Since the September 11, 2001, terrorist attacks on America, there has been an influx of articles and books addressing terrorism. Until the establishment of new journals such as Critical Studies on Terrorism, discussions about that topic in mainstream journals were outfight condemnations of terrorist groups with little or no room for any analytical counterargument. While economist Eli Berman does not provide an in-depth analysis of the history of global terrorism, he investigates a genuine, critical approach to understanding terrorist groups.
This eight-chapter book chronologically examines three main ingredients of terrorism: violence, religion, and radicalization. Using some designated terrorist groups (e.g., Hezbollah, Hamas, Taliban, al-Qaeda, and the Mahdi Army) in the literature, the author provides counterarguments by means of field research--conducted by psychologist Ariel Merari--to debunk the common view that terrorists are primarily religious radicals and extremists. Berman utilizes international data dating back to the 1980s, along with other research studies on suicide attacks by terrorists, to argue that terrorism has very "little to do with theology" (p. 25). Such qualitative and meta-analytical approaches in gathering information show that terrorists are not solely fighting on behalf of religious righteousness, as portrayed in the literature, but are also concerned with their independence, community, and sovereignty.
Despite global acceptance of the violent nature of terrorist groups, Berman finds that terrorists are not merely theological brainwashers or psychopathic killers, but are also "people who are effective at providing humanitarian assistance, education, and healthcare to their own constituency" (p. 123). Using Hamas as a case study, he traces the genesis of the group and maintains that most terrorist groups start as humble organizations that provide social services, education, and other social amenities to the poor (pp. 121-44). "They all share a history of social service provision" (p. 58).

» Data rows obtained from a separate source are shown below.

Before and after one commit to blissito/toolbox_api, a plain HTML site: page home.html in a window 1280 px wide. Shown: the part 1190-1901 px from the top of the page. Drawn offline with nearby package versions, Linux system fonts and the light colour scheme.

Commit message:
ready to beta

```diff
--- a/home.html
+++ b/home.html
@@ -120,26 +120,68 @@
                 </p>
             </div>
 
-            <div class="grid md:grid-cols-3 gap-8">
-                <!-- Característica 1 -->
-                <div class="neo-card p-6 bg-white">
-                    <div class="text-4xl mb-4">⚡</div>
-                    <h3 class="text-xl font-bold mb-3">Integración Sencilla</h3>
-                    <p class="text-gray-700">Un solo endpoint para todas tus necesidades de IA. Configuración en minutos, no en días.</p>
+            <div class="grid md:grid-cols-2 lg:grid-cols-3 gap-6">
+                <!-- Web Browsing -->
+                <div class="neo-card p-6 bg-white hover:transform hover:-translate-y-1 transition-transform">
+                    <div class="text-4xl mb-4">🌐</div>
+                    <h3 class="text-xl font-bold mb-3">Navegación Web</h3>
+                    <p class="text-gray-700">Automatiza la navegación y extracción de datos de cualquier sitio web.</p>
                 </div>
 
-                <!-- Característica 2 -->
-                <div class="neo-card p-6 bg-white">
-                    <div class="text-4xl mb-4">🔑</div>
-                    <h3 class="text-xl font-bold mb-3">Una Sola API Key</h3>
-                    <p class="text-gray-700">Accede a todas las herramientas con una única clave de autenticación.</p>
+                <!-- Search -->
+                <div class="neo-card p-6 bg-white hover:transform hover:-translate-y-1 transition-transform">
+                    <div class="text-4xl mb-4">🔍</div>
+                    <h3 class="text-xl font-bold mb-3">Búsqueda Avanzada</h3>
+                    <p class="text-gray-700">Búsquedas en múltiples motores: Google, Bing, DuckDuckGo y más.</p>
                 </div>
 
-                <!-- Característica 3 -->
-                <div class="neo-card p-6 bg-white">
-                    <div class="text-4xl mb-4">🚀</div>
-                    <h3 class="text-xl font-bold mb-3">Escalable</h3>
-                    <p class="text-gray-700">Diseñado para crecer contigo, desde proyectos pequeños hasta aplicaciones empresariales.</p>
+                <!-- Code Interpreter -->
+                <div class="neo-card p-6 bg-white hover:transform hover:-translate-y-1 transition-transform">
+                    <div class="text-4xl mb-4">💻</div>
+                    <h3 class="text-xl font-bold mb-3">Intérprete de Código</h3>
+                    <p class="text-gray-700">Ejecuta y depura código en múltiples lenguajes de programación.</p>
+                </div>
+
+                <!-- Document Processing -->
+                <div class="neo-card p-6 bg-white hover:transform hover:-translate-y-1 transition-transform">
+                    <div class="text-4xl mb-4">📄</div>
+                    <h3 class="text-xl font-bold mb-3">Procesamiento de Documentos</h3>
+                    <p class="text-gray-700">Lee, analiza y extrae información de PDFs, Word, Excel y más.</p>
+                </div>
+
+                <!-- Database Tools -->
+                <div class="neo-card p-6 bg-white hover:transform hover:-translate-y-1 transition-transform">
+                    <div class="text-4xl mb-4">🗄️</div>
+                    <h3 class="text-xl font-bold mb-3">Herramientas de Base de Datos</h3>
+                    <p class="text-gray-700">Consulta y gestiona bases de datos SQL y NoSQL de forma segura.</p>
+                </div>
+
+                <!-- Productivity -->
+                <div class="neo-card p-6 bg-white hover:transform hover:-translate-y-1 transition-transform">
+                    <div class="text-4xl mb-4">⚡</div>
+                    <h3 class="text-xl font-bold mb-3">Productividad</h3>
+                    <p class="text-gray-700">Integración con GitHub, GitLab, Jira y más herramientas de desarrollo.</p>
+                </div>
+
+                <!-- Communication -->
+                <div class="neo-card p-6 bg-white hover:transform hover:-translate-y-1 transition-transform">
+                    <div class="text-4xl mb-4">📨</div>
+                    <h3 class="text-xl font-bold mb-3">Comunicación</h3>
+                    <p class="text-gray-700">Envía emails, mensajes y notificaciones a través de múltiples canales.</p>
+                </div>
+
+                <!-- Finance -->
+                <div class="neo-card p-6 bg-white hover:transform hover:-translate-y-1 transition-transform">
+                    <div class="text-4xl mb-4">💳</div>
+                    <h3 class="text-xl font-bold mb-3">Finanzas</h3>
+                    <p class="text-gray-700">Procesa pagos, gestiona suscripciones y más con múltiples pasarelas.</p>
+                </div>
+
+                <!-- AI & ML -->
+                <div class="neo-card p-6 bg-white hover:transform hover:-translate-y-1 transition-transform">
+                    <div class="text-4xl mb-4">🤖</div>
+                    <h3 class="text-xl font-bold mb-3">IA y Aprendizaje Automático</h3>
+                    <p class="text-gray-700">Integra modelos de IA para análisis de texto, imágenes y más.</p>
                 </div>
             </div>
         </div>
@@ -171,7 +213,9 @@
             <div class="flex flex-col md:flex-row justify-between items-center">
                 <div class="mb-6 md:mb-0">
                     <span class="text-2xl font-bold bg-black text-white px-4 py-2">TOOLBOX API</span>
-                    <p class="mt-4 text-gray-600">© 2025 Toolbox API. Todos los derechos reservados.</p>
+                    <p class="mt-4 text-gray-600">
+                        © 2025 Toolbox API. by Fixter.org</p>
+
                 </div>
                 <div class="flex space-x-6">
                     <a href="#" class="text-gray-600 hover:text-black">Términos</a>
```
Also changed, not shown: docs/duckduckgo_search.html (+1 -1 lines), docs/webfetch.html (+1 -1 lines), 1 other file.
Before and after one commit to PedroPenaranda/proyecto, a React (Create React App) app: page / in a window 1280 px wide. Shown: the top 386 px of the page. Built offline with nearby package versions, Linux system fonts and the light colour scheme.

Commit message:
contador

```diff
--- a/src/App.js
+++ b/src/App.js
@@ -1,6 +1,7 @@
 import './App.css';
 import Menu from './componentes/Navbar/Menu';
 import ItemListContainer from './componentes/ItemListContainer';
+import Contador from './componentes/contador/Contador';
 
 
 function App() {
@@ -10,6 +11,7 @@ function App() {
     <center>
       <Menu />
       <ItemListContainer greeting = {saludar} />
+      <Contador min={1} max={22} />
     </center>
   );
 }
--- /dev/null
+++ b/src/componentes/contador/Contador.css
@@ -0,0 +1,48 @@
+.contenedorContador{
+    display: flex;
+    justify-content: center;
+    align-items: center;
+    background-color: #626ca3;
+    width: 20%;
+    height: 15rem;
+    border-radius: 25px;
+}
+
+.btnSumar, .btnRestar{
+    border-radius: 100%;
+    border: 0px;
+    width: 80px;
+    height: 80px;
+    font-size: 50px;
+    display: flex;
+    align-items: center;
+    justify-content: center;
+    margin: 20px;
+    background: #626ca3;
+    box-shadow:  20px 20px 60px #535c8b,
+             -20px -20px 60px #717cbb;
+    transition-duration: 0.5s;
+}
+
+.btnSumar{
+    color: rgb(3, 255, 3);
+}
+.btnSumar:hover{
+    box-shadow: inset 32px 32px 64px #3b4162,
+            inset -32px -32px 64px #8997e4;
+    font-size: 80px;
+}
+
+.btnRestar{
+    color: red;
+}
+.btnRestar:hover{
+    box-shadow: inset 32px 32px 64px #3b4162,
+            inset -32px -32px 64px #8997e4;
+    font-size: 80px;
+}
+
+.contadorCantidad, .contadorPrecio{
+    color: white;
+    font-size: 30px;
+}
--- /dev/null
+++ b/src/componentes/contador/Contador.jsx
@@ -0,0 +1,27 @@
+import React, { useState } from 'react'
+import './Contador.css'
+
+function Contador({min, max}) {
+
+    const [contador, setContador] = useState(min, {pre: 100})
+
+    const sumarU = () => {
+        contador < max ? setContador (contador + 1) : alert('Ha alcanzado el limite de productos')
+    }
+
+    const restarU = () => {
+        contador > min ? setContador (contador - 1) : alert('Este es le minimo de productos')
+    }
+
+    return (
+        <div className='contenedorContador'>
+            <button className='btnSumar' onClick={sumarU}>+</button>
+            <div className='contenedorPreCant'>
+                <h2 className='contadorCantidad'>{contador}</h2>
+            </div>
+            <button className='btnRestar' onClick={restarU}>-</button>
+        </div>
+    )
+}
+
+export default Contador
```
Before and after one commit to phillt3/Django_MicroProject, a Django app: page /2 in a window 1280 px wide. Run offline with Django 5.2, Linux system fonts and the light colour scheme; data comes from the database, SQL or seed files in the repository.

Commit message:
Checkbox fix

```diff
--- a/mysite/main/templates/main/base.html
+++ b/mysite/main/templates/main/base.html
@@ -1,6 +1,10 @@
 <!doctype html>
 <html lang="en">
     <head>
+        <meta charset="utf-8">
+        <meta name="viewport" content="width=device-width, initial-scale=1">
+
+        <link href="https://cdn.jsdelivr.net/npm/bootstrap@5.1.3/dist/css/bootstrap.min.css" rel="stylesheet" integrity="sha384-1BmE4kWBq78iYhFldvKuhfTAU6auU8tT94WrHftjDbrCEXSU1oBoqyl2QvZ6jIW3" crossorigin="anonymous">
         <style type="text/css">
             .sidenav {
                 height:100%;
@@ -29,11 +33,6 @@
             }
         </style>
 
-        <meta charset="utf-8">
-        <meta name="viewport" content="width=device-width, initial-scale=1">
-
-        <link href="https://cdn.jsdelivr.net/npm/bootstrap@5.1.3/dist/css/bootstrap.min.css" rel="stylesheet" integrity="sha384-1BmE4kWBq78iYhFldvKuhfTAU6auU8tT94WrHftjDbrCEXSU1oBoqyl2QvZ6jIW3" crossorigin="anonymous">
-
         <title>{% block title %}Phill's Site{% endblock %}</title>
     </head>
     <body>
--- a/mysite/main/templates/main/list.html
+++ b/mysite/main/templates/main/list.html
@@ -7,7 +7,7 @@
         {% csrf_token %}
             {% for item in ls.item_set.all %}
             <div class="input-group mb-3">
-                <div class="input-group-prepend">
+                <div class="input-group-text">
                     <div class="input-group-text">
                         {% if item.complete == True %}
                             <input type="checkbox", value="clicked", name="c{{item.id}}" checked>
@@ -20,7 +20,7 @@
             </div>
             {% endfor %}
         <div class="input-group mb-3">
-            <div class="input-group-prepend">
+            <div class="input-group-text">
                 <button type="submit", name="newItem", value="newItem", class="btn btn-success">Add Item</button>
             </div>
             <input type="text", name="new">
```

Berman posits that "the attackers (terrorists) truly believe that their courageous act will bring great benefit to some cause, and that their neighbors, community, or country will benefit" (p. 11). He maintains that there is a global animosity toward occupying and oppressive governments...